WHAT YOU NEED TO DO |
Retype the data below, every word of it, exactly.
BEGIN RECORDS SUPPLIED
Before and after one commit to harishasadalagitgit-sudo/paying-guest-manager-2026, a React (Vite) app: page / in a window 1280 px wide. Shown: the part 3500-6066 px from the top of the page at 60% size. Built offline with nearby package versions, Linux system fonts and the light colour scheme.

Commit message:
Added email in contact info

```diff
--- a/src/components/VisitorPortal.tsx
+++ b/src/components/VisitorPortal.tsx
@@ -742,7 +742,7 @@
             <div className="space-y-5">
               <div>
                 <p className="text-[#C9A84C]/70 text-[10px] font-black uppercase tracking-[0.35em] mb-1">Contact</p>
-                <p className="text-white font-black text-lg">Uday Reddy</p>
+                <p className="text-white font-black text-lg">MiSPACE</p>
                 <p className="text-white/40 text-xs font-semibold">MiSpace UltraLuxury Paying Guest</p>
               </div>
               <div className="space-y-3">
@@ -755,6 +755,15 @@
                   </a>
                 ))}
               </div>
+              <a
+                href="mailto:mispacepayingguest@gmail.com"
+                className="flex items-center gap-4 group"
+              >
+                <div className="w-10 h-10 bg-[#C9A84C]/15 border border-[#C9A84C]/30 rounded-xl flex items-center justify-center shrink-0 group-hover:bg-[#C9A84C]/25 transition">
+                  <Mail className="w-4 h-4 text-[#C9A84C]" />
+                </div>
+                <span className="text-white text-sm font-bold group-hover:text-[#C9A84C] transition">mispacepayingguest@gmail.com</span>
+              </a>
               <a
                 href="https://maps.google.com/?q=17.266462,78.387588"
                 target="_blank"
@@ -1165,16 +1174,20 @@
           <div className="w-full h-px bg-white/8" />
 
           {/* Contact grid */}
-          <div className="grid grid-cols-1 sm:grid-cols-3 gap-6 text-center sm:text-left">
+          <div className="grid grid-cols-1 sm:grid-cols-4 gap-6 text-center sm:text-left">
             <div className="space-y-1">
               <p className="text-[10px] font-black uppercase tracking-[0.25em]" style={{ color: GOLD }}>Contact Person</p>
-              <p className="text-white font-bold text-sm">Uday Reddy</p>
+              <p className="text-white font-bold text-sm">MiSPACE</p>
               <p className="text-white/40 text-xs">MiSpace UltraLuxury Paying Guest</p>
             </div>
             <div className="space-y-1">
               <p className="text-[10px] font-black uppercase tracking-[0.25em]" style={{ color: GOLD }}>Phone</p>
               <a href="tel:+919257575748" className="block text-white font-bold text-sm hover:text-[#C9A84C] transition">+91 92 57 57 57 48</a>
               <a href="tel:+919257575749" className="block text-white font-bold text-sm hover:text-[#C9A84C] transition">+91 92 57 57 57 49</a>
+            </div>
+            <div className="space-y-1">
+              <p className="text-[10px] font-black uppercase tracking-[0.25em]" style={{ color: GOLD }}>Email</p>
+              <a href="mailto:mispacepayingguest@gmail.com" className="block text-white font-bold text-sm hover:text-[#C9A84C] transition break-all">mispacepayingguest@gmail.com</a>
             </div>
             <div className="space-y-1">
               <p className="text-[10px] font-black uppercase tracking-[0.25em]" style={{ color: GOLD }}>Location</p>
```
END RECORDS SUPPLIED
COMPLETED TASK |
Before and after one commit to harishasadalagitgit-sudo/paying-guest-manager-2026, a React (Vite) app: page / in a window 1280 px wide. Shown: the part 3500-6066 px from the top of the page at 60% size. Built offline with nearby package versions, Linux system fonts and the light colour scheme.

Commit message:
Added email in contact info

```diff
--- a/src/components/VisitorPortal.tsx
+++ b/src/components/VisitorPortal.tsx
@@ -742,7 +742,7 @@
             <div className="space-y-5">
               <div>
                 <p className="text-[#C9A84C]/70 text-[10px] font-black uppercase tracking-[0.35em] mb-1">Contact</p>
-                <p className="text-white font-black text-lg">Uday Reddy</p>
+                <p className="text-white font-black text-lg">MiSPACE</p>
                 <p className="text-white/40 text-xs font-semibold">MiSpace UltraLuxury Paying Guest</p>
               </div>
               <div className="space-y-3">
@@ -755,6 +755,15 @@
                   </a>
                 ))}
               </div>
+              <a
+                href="mailto:mispacepayingguest@gmail.com"
+                className="flex items-center gap-4 group"
+              >
+                <div className="w-10 h-10 bg-[#C9A84C]/15 border border-[#C9A84C]/30 rounded-xl flex items-center justify-center shrink-0 group-hover:bg-[#C9A84C]/25 transition">
+                  <Mail className="w-4 h-4 text-[#C9A84C]" />
+                </div>
+                <span className="text-white text-sm font-bold group-hover:text-[#C9A84C] transition">mispacepayingguest@gmail.com</span>
+              </a>
               <a
                 href="https://maps.google.com/?q=17.266462,78.387588"
                 target="_blank"
@@ -1165,16 +1174,20 @@
           <div className="w-full h-px bg-white/8" />
 
           {/* Contact grid */}
-          <div className="grid grid-cols-1 sm:grid-cols-3 gap-6 text-center sm:text-left">
+          <div className="grid grid-cols-1 sm:grid-cols-4 gap-6 text-center sm:text-left">
             <div className="space-y-1">
               <p className="text-[10px] font-black uppercase tracking-[0.25em]" style={{ color: GOLD }}>Contact Person</p>
-              <p className="text-white font-bold text-sm">Uday Reddy</p>
+              <p className="text-white font-bold text-sm">MiSPACE</p>
               <p className="text-white/40 text-xs">MiSpace UltraLuxury Paying Guest</p>
             </div>
             <div className="space-y-1">
               <p className="text-[10px] font-black uppercase tracking-[0.25em]" style={{ color: GOLD }}>Phone</p>
               <a href="tel:+919257575748" className="block text-white font-bold text-sm hover:text-[#C9A84C] transition">+91 92 57 57 57 48</a>
               <a href="tel:+919257575749" className="block text-white font-bold text-sm hover:text-[#C9A84C] transition">+91 92 57 57 57 49</a>
+            </div>
+            <div className="space-y-1">
+              <p className="text-[10px] font-black uppercase tracking-[0.25em]" style={{ color: GOLD }}>Email</p>
+              <a href="mailto:mispacepayingguest@gmail.com" className="block text-white font-bold text-sm hover:text-[#C9A84C] transition break-all">mispacepayingguest@gmail.com</a>
             </div>
             <div className="space-y-1">
               <p className="text-[10px] font-black uppercase tracking-[0.25em]" style={{ color: GOLD }}>Location</p>
```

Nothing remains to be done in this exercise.